Chronicling the Hollywood film industry's journey in trans representation is the Netflix documentary Disclosure. Directed by Sam Feder, Disclosure offers an in-depth look into how trans stories are shared in Hollywood and, more importantly, the impact these films have had on Americans and their perceptions of trans people. Being able to see yourself represented on the big screen can be a major, life-changing moment, and Disclosure manages to deftly explore those moments, good and bad.

Disclosure initially premiered earlier this year at Sundance Film Festival, around the same time Daniel M. Lavery published his newest book, Something That May Shock and Discredit You, a collection of essays about family, faith, his life, and gender transition. After Disclosure's debut, Feder and Lavery spoke about the film and how it, along with Lavery's book, manages to capture the myriad feelings that come with being trans and seeing yourself represented on the big screen. Below are excerpts of their conversation.

On feeling alone in transitioning

Daniel M. Lavery: There can be a perception that transition is something new. Or something that is only now accepted or understood. And I think one of the things that's really meaningful about a [documentary] like [Disclosure] is looking at various points of history when there has been acceptance of trans people. So realizing like, 'Oh, I didn't myself invent this 18 months ago!,' is always really, really useful. Because I think many of us can arrive at transition feeling like, 'I'm the only person who's ever felt this way,' or 'I haven't seen anyone talk about this.' There can be this sense of: where's the history? Where's the archives of this?

One of the things that I attempted to do in the book has been [to] grapple with that instinct within me that's like, 'Did I invent this? Am I the first person to feel this way?,' Which meant going back and taking a look at what have other people had to say about transition in literature, transition in film, or transition in stories from the Bible.

On the difficulties of hiring a transgender crew

Feder: One of the most challenging and rewarding [parts of this documentary] was finding trans crew. There's just not that many trans people who have gotten the experience or gotten the opportunity to work, but I was really committed to prioritizing hiring trans people. So I spent many, many months and interviewed and spoke with people all over the country. When we couldn't find the trans person, the non-trans person hired mentored a trans fellow.
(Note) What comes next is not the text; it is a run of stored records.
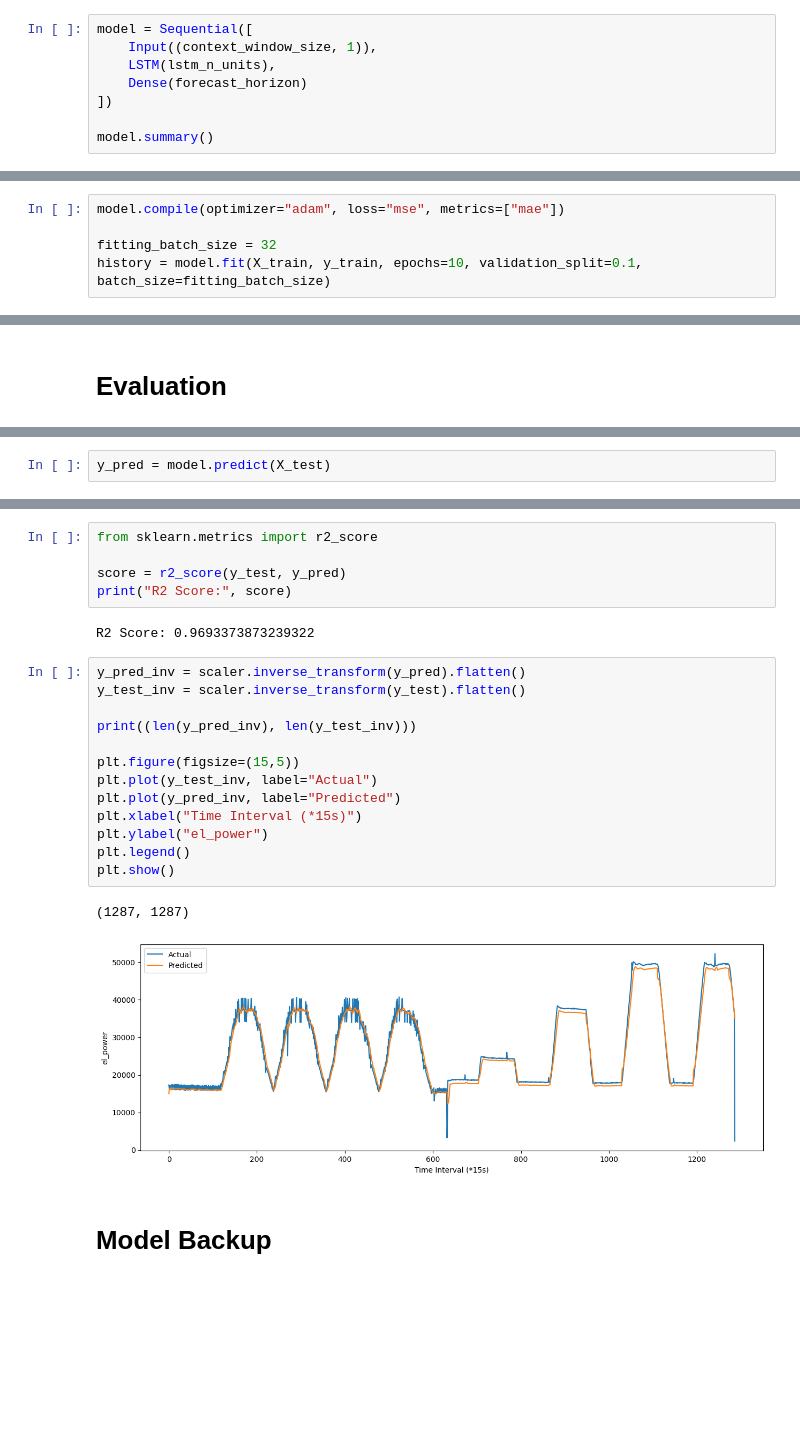
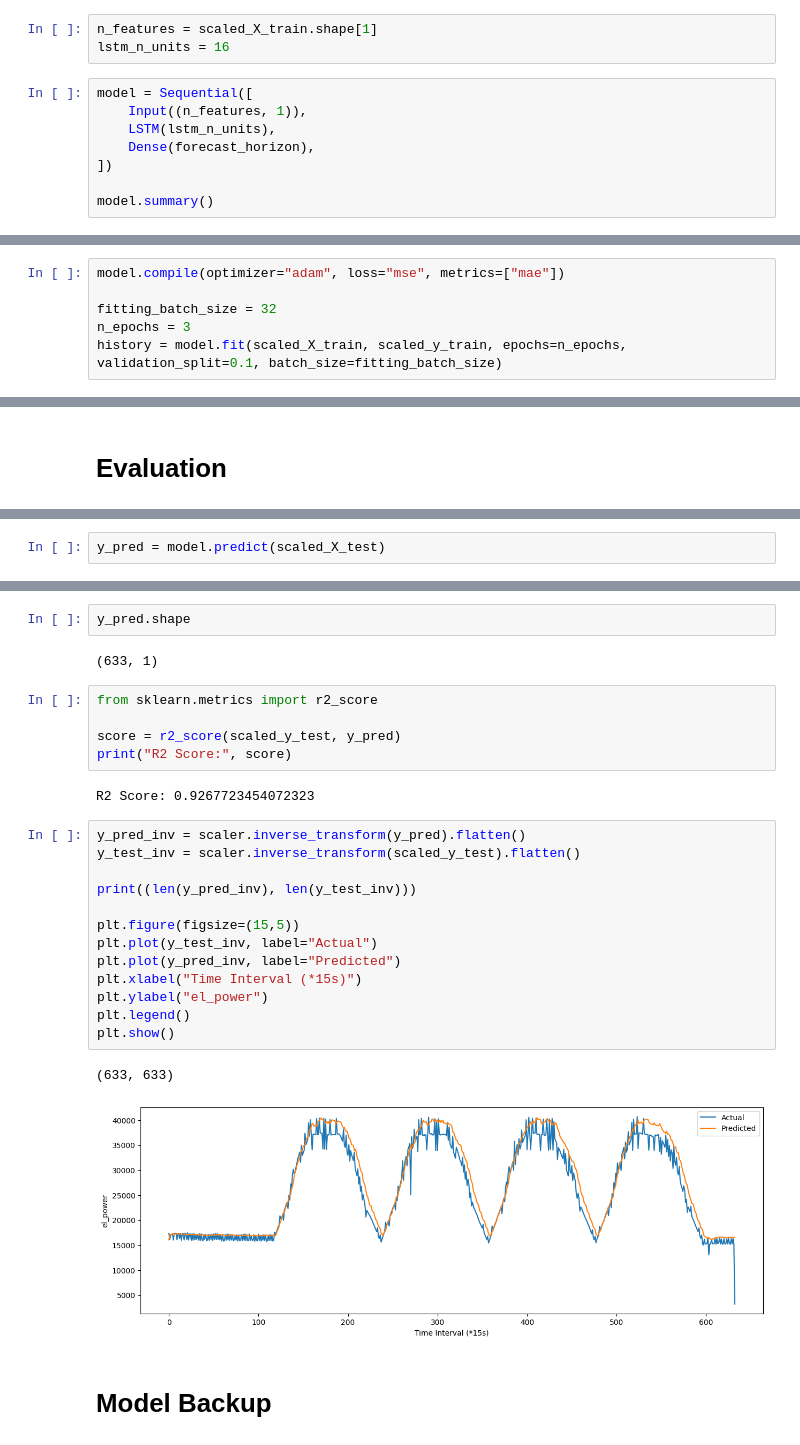
Before and after one commit to Rochdy-max/tensorflow-model-design, a Jupyter notebook: time-series-forecasting/lstm/energy-consumption-prediction.ipynb, the cells around one changed output, grey strips where cells are left out. Saved outputs shown, nothing was run; the diff lists cells and outputs as text; blank space fills up the shorter version.

```diff
--- a/time-series-forecasting/lstm/energy-consumption-prediction.ipynb
+++ b/time-series-forecasting/lstm/energy-consumption-prediction.ipynb
@@ -221,8 +274,11 @@ lstm_n_units = 64
+# %%
+n_features = scaled_X_train.shape[1]
+lstm_n_units = 16
 # %%
 model = Sequential([
-    Input((context_window_size, 1)),
+    Input((n_features, 1)),
     LSTM(lstm_n_units),
-    Dense(forecast_horizon)
+    Dense(forecast_horizon),
 ])
 
 model.summary()
@@ -242,5 +298,6 @@ Model: "sequential"
 model.compile(optimizer="adam", loss="mse", metrics=["mae"])
 
 fitting_batch_size = 32
-history = model.fit(X_train, y_train, epochs=10, validation_split=0.1, batch_size=fitting_batch_size)
+n_epochs = 3
+history = model.fit(scaled_X_train, scaled_y_train, epochs=n_epochs, validation_split=0.1, batch_size=fitting_batch_size)
 # %% [output]
@@ -289,3 +332,3 @@ Evaluation MAE: 0.027522193267941475
 # %%
-y_pred = model.predict(X_test)
+y_pred = model.predict(scaled_X_test)
 # %% [output]
@@ -293,26 +336,30 @@ y_pred = model.predict(X_test)
+# %%
+y_pred.shape
+# %% [output]
+(633, 1)
 # %%
 from sklearn.metrics import r2_score
 
-score = r2_score(y_test, y_pred)
+score = r2_score(scaled_y_test, y_pred)
 print("R2 Score:", score)
 # %% [output]
-R2 Score: 0.9693373873239322
+R2 Score: 0.9267723454072323
 # %%
 y_pred_inv = scaler.inverse_transform(y_pred).flatten()
-y_test_inv = scaler.inverse_transform(y_test).flatten()
+y_test_inv = scaler.inverse_transform(scaled_y_test).flatten()
 
 print((len(y_pred_inv), len(y_test_inv)))
 
 plt.figure(figsize=(15,5))
 plt.plot(y_test_inv, label="Actual")
 plt.plot(y_pred_inv, label="Predicted")
 plt.xlabel("Time Interval (*15s)")
 plt.ylabel("el_power")
 plt.legend()
 plt.show()
 # %% [output]
-(1287, 1287)
+(633, 633)
-[figure, old version]
+[figure, new version]
 # %% [markdown]
 # Model Backup
 # %%
```
Also changed, not shown: parts of 40 cells of this notebook.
So that took up a lot of time, but it was the most rewarding aspect behind the scenes.

On the conflicting feelings of seeing yourself on screen

Feder: It was incredibly painful to watch a lot of this footage [about transition in Hollywood]. It's like, wow, I didn't have enough of this imagery in my brain already, now it's just thousands of hours. But it's really rewarding to now know all this and be able to wrestle with it and reorganize it on my own terms.

Lavery: It's the simultaneous distress and excitement that comes from seeing even a snippet of something that looks like transition on screen. When I think about something like Star Trek and the idea that in 1969, there was kind of an episode about somebody transitioning in Star Trek, even though it was wildly misogynistic and totally pessimistic about the idea of transition, it was also thrilling to see it. But I think oftentimes engaging with that history can also be really complex, because it's like it's here, and it hurts, but at least it's there, at least there's a representation.

"It's the simultaneous distress and excitement that comes from seeing even a snippet of something that looks like transition on screen."

Feder: That reminds me of this moment in The Celluloid Closet where someone who was interviewed [for it] talks about [seeing] a film that had lesbians in it. She called one of her best friends, she's like, 'Oh my god, you'll never believe, there's this scene with two lesbians, okay, they were vampires, but it's okay, they were in the movie.' We're constantly struggling with that, with the joy of seeing oneself despite the pain of what's coming along with it.

In Disclosure, there's a section on The Crying Game. It's a pretty difficult moment in the film, and people are talking about how disturbing it was. But then Zack [Drucker] comes in and says, "You know, at the time when I saw The Crying Game, I didn't realize how problematic it was. I just saw this beautiful woman with a penis." So I think everything is always nuanced and complicated and we can really hold all those things and love things critically. I hope people feel that way when they watch Disclosure.

This interview has been condensed and edited for clarity.